Collection entries:

_ _ _ _ _ _ _

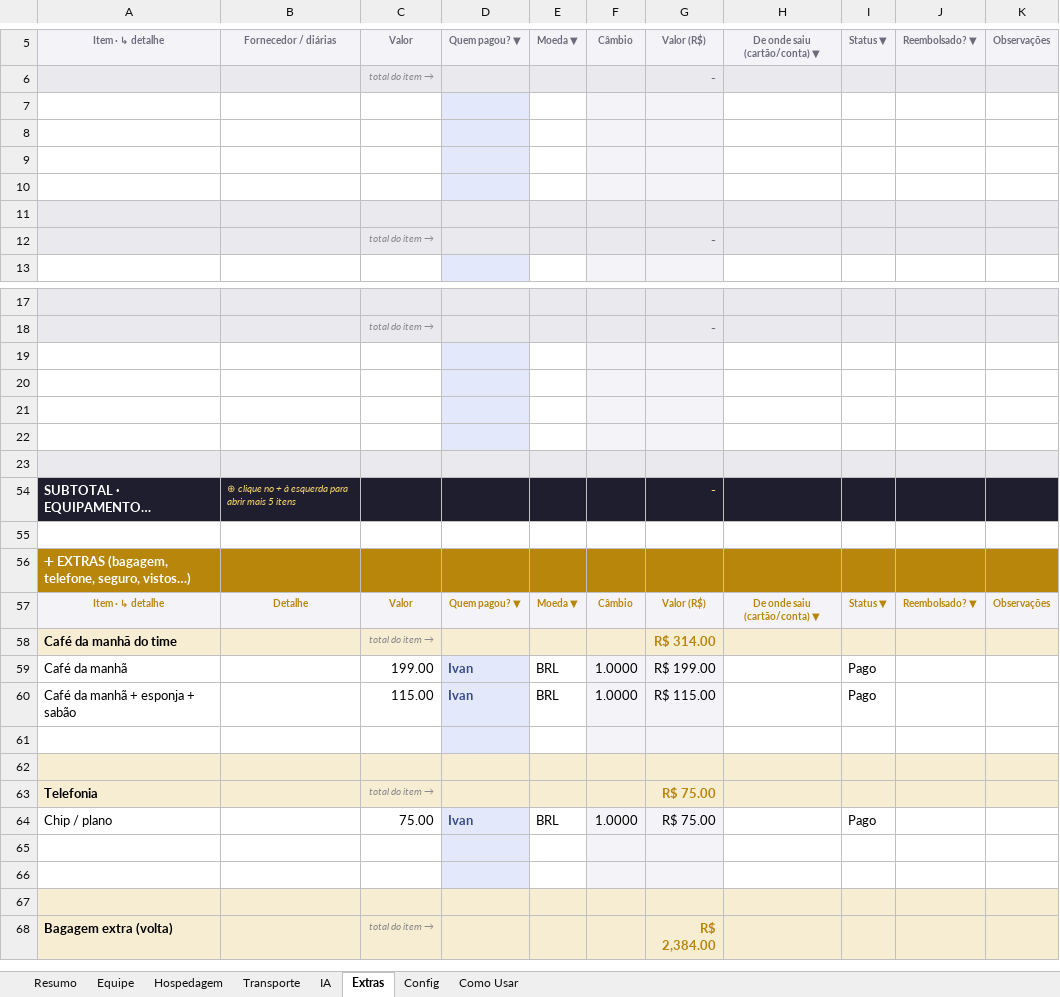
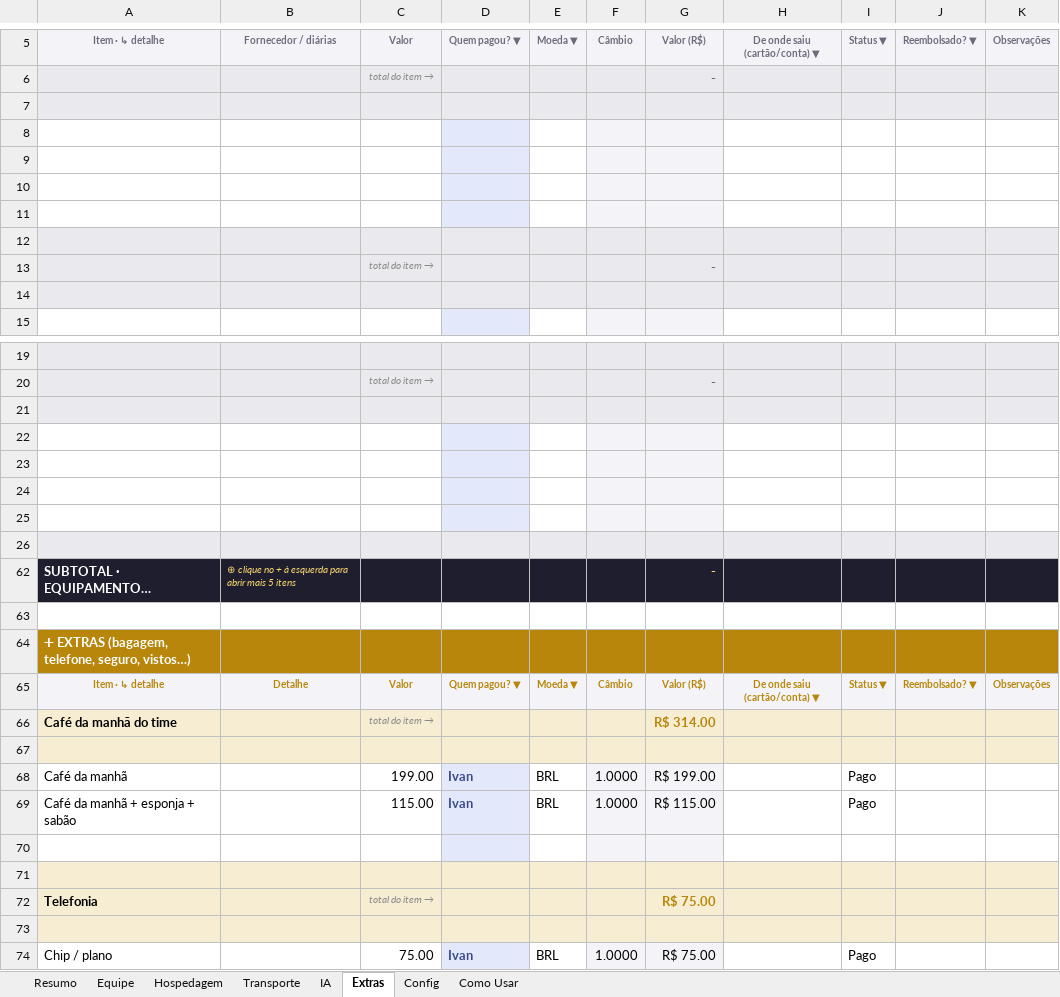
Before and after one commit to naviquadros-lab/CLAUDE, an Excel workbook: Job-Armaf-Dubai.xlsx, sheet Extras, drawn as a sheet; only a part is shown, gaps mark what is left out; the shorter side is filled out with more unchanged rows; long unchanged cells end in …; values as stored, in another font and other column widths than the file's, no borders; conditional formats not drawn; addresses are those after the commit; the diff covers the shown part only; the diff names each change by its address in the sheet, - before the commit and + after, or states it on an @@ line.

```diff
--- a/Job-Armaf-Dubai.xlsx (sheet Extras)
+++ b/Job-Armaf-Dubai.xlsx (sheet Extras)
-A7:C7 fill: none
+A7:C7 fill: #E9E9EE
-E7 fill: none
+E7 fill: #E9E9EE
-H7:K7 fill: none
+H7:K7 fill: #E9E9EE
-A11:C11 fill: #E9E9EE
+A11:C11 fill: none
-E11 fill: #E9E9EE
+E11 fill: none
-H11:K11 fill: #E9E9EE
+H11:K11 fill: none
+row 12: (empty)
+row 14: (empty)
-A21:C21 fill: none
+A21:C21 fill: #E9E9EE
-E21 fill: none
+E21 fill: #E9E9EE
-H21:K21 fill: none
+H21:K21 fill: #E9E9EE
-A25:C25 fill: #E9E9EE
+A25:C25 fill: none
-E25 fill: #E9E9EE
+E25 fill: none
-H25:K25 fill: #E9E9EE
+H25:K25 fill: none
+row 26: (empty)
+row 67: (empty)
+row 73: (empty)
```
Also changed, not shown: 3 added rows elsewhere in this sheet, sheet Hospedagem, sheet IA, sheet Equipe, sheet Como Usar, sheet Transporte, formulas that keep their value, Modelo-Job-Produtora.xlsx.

_ _ _ _ _ _ _

Task to complete
For the word "empty", count the lines of the records that contain it and give only the number.

Task solution
5